We took a trip to the shore. It was an unseasonably warm day, and we walked alongside the ocean. The sea gulls were calling, the waves were crashing, and I kept taking the biggest breaths possible, filling my lungs with fresh sea air. It felt like a peaceful way to bookend a week that has been, for so many people, a horror show.

Jane and I picked up shells like we always do, and F stood nearby watching us with a smile on his face like he always does. We went to an aquarium and then perused an antique store. It was all so normal, and happy. But surrounded by the blues of the seaside, I couldn’t help but the fight the blue inside of my heart.
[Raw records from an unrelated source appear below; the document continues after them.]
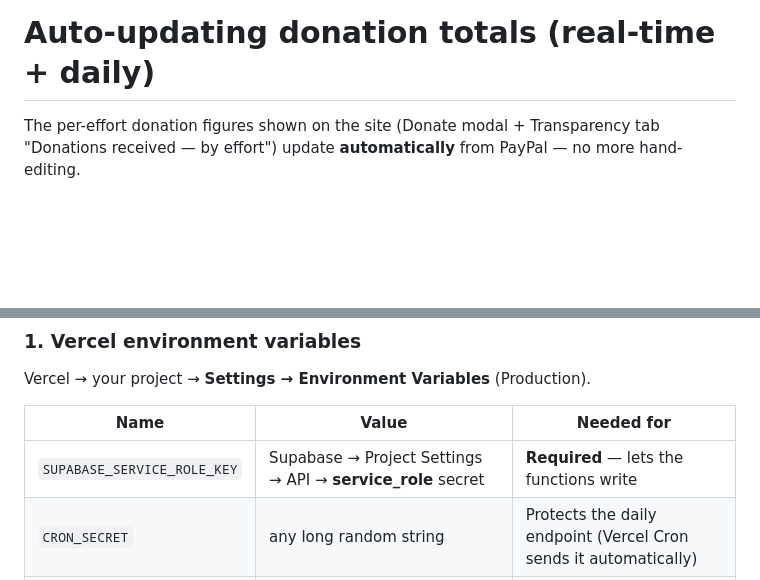
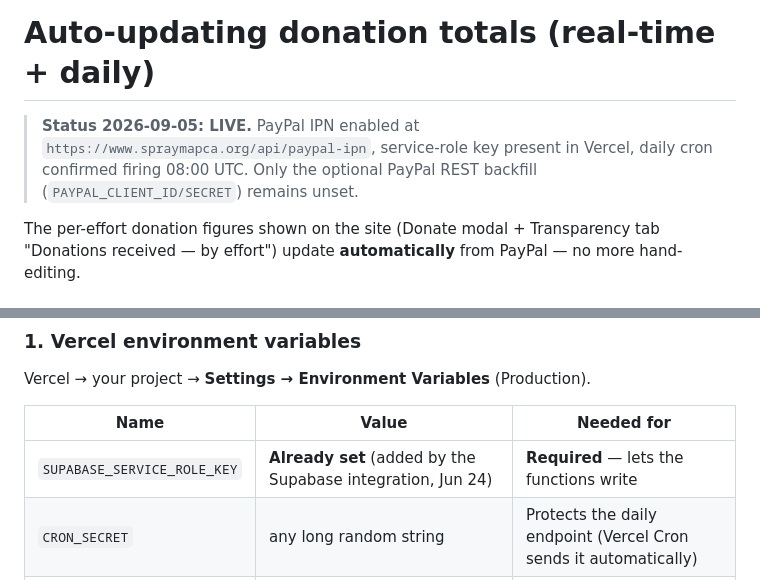
Before and after one commit to ryanultralife/Plumas-County-Herbicide-Map, a Markdown page: DONATIONS_AUTOMATION.md, 2 parts joined by grey strips. Drawn GitHub-style; blank space fills up the shorter version.

Commit message:
Docs: donations automation is live (IPN enabled, service key pre-existing)
Co-Authored-By: Claude Fable 5 <noreply@anthropic.com>

```diff
--- a/DONATIONS_AUTOMATION.md
+++ b/DONATIONS_AUTOMATION.md
@@ -1,4 +1,8 @@
 # Auto-updating donation totals (real-time + daily)
+
+> **Status 2026-09-05: LIVE.** PayPal IPN enabled at `https://www.spraymapca.org/api/paypal-ipn`,
+> service-role key present in Vercel, daily cron confirmed firing 08:00 UTC. Only the optional
+> PayPal REST backfill (`PAYPAL_CLIENT_ID/SECRET`) remains unset.
 
 The per-effort donation figures shown on the site (Donate modal + Transparency
 tab "Donations received — by effort") update **automatically** from PayPal —
@@ -35,7 +39,7 @@ Vercel → your project → **Settings → Environment Variables** (Production).
 
 | Name | Value | Needed for |
 |---|---|---|
-| `SUPABASE_SERVICE_ROLE_KEY` | Supabase → Project Settings → API → **service_role** secret | **Required** — lets the functions write |
+| `SUPABASE_SERVICE_ROLE_KEY` | **Already set** (added by the Supabase integration, Jun 24) | **Required** — lets the functions write |
 | `CRON_SECRET` | any long random string | Protects the daily endpoint (Vercel Cron sends it automatically) |
 | `PAYPAL_RECEIVER` | `spraymapca@gmail.com` | Optional anti-spoof guard on IPN |
 | `PAYPAL_CLIENT_ID` | from a PayPal REST app (below) | Optional — enables the daily PayPal backfill |
```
I voiced my support for gun reform on Facebook last week. The post went viral. Comments changed from women I knew to angry strangers. The notification dings began to ring more and more insistently. People began to curse each other, so I set profanity filters to “strong.” But as those banned comments rolled in and were stripped from public view, I was still notified about them. They ranged from angry, to sad, to vile, to downright scary.


The entire ordeal became a runaway car, and no matter how I pumped the breaks, the worst of humanity kept showing up. At around a million views it became the cyber equivalent of a black hole, growing larger and consuming all hope and good will.

I deleted it.


The arguments I’ve been involved in go round and round. I’ve decided to step away from them. In fact, I’m dismantling comments to avoid any recurrences of last week. My heart can’t take it.

What I really want to write about is my home, and my kiddo, and shopping in antique malls. I want to write about accidentally hanging a picture crooked, or the cordless vacuum cleaner that soothes my OCD beast. I would even rather write about the time that I really had to go the bathroom, but I got a knot in the drawstring of my sweatpants and now I’ll never be the same again.

But in times like this, we all have to take a pause for things of monumental national importance. We have to take a long pause and consider what we want from our country, from our society, and from each other.

As a mother, I am enraged, but resolved.

I intend to protest with my votes, every last one of them, for as long as it takes. It’s the only cure for the blue in our hearts. It’s the way forward.